Colorado Adults Remain Leanest in the Nation

Published Sunday, September 4, 2016

By Dave Brendsel

Colorado remained the leanest state in the nation in 2015, with a 20.2 percent adult obesity rate, according to the U.S. Centers for Disease Control and Prevention's Behavioral Risk Factor Surveillance System.

Colorado's obesity rate increased dramatically from 2000 through 2010 but since then has leveled off. Nevertheless, one in five Colorado adults is obese, and obesity rates are higher for African-American (27.7 percent) and Hispanic (28.3 percent) Coloradans.

"Our efforts seem to be contributing to a growing awareness across Colorado of the health costs of obesity and the benefits of a healthy lifestyle," said Joan Brucha, manager of the health department's Healthy Eating Active Living Unit. "But we can see there's clearly more work to be done to make Colorado the healthiest state in the nation."

Obesity is a complex problem, with many causes and consequences. Obesity-related conditions include heart disease, stroke, type 2 diabetes and certain types of cancer --  some of the leading causes of preventable death.
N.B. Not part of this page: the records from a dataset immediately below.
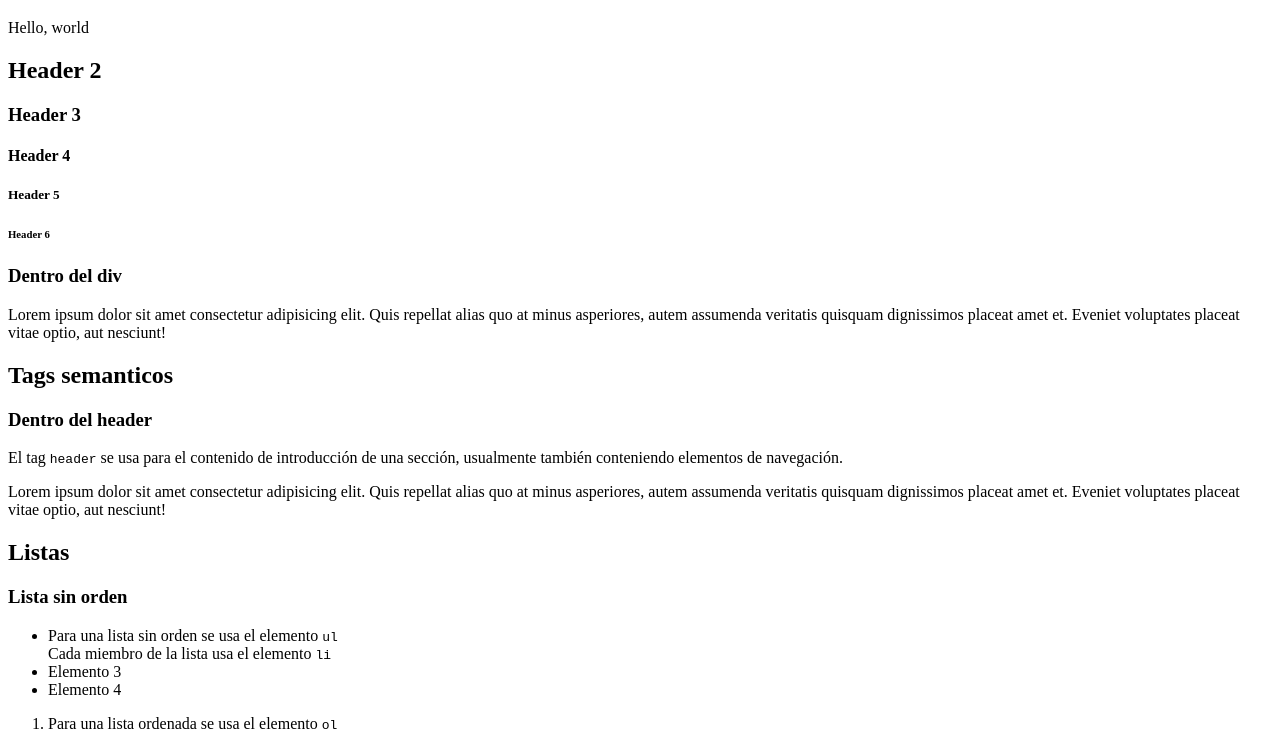
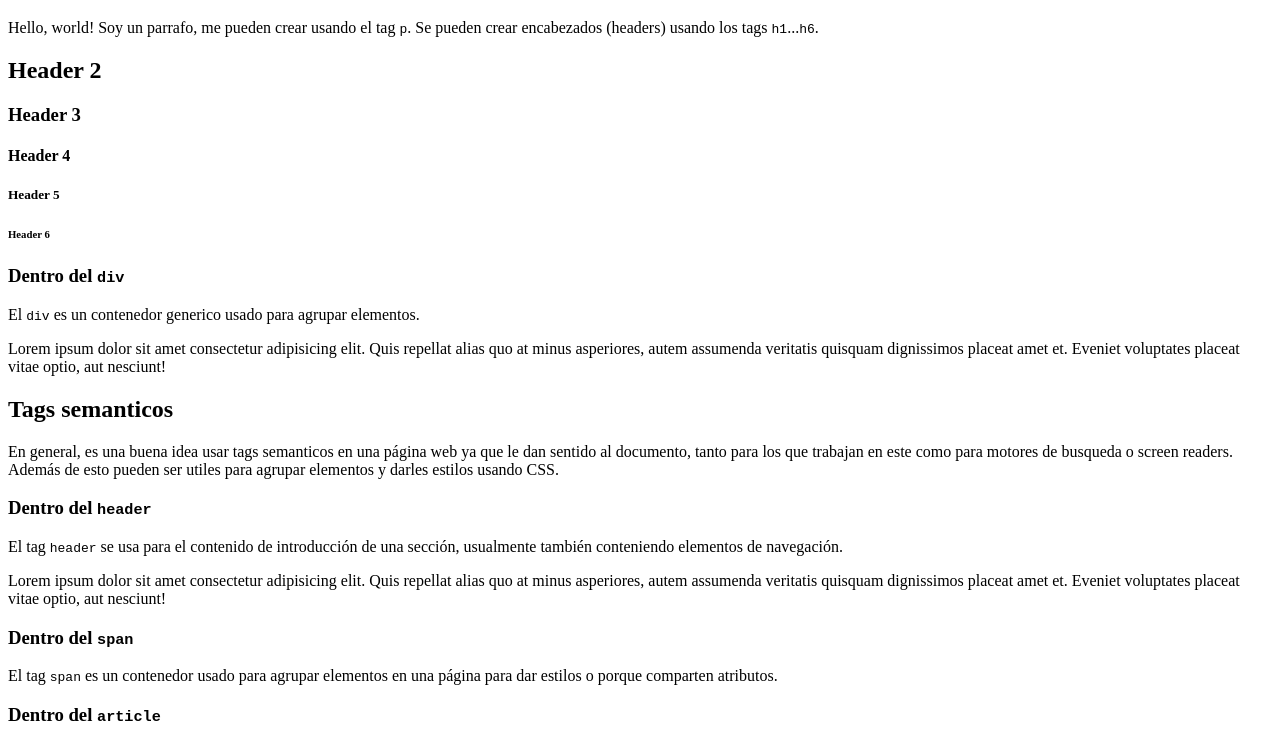
Before and after one commit to sofferjacob/Proyectos-TC2005B, a plain HTML site: page proyecto1/html/html_cheat_sheet_500.html in a window 1280 px wide. Shown: the part 61-791 px from the top of the page. Drawn offline with Linux system fonts and the light colour scheme.

Commit message:
add index

```diff
--- a/proyecto1/html/html_cheat_sheet_500.html
+++ b/proyecto1/html/html_cheat_sheet_500.html
@@ -10,22 +10,27 @@
 
 <body>
     <h1>Header 1</h1>
-    <p>Hello, world</p>
+    <p>Hello, world! Soy un parrafo, me pueden crear usando el tag <code>p</code>. Se pueden crear encabezados (headers)
+        usando los tags <code>h1</code>...<code>h6</code>.</p>
     <h2>Header 2</h2>
     <h3>Header 3</h3>
     <h4>Header 4</h4>
     <h5>Header 5</h5>
     <h6>Header 6</h6>
     <div>
-        <h3>Dentro del div</h3>
+        <h3>Dentro del <code>div</code></h3>
+        <p>El <code>div</code> es un contenedor generico usado para agrupar elementos.</p>
         <p>Lorem ipsum dolor sit amet consectetur adipisicing elit. Quis repellat alias quo at minus asperiores, autem
             assumenda veritatis quisquam dignissimos placeat amet et. Eveniet voluptates placeat vitae optio, aut
             nesciunt!</p>
     </div>
     <div>
         <h2>Tags semanticos</h2>
+        <p>En general, es una buena idea usar tags semanticos en una página web ya que le dan sentido al documento,
+            tanto para los que trabajan en este como para motores de busqueda o screen readers. Además de esto pueden
+            ser utiles para agrupar elementos y darles estilos usando CSS.</p>
         <header>
-            <h3>Dentro del header</h3>
+            <h3>Dentro del <code>header</code></h3>
             <p>El tag <code>header</code> se usa para el contenido de introducción de una sección, usualmente también
                 conteniendo elementos de navegación.</p>
             <p>Lorem ipsum dolor sit amet consectetur adipisicing elit. Quis repellat alias quo at minus asperiores,
@@ -33,8 +38,16 @@
                 assumenda veritatis quisquam dignissimos placeat amet et. Eveniet voluptates placeat vitae optio, aut
                 nesciunt!</p>
         </header>
-        <span></span>
-        <article></article>
+        <span>
+            <h3>Dentro del <code>span</code></h3>
+            <p>El tag <code>span</code> es un contenedor usado para agrupar elementos en una página para dar estilos o
+                porque comparten atributos. </p>
+        </span>
+        <article>
+            <h3>Dentro del <code>article</code></h3>
+            <p>El <code>article</code> es un tag usado para representar una composición dentro de una página, como una
+                noticia, blog post, etc.</p>
+        </article>
     </div>
     <div>
         <h2>Listas</h2>
@@ -105,7 +118,8 @@
         <ul>
             <li><code>textarea</code>: Caja de texto</li>
             <li><code>input</code>: Campo de texto. Se puede modificar el tipo de entrada usando el atributo
-                <code>type</code>.</li>
+                <code>type</code>.
+            </li>
             <li><code>button</code>: Botones. Usar <code>type="submit"</code> para un boton que envie la forma.</li>
         </ul>
         <p>En las entradas de texto se puede usar el atributo <code>placeholder</code> para indicar una instrucción. Se
```
Also changed, not shown: index.html (added, +18 -0 lines).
Colorado is the second-fastest growing state in the nation, according to new Census Bureau data, attracting people drawn to its outdoor opportunities, abundant sunshine and active lifestyle. Coloradans rank first in physical activity according to United Health Foundation's annual health rankings. But it has experienced the same growth in the prevalence of obesity as other states in the nation.

Gov. Hickenlooper's 2013 State of Health Report named statewide obesity prevention and reduction a priority, as he called for making Colorado the healthiest state in the nation. The Colorado Department of Public Health and Environment and local public health agencies also have prioritized obesity reduction.

While obesity is a complex, serious and costly public health problem, state and local health agencies are making progress implementing proven strategies across multiple settings and sectors to reduce obesity, including:

*Breastfeeding: We encourage exclusive breastfeeding for the first six months, work with employers to accommodate lactating moms, and work with hospitals to be certified as "baby friendly" by supporting breastfeeding initiation.

*Built environment: We work with local communities to shape land use and transportation planning, policies and practices to increase physical activity.

*Colorado Healthy Hospital Compact: We work with 17 hospitals statewide to improve the nutrition of food and beverages offered to to patients, families, visitors and staff and are recruiting more hospitals to join.

*Early Childhood Obesity Prevention: We provide obesity prevention resources and tools for child care, primary care and public health providers throughout Colorado.

*Healthy food environments: We work with the food industry to increase the availability of healthier food in retail stores, corner stores and small grocery stores, and promote food service guidelines and nutrition standards in hospitals, schools and state agencies.

*Worksite Wellness: We provide guidance to employers implementing comprehensive worksite wellness programs.

*Healthy schools: We work with schools and other local partners to ensure young people have access to healthy eating and physical activity.

Health Disparities Grant Program: We fund local public health and nonprofit agency efforts to prevent obesity and chronic disease in low-income, racially diverse communities.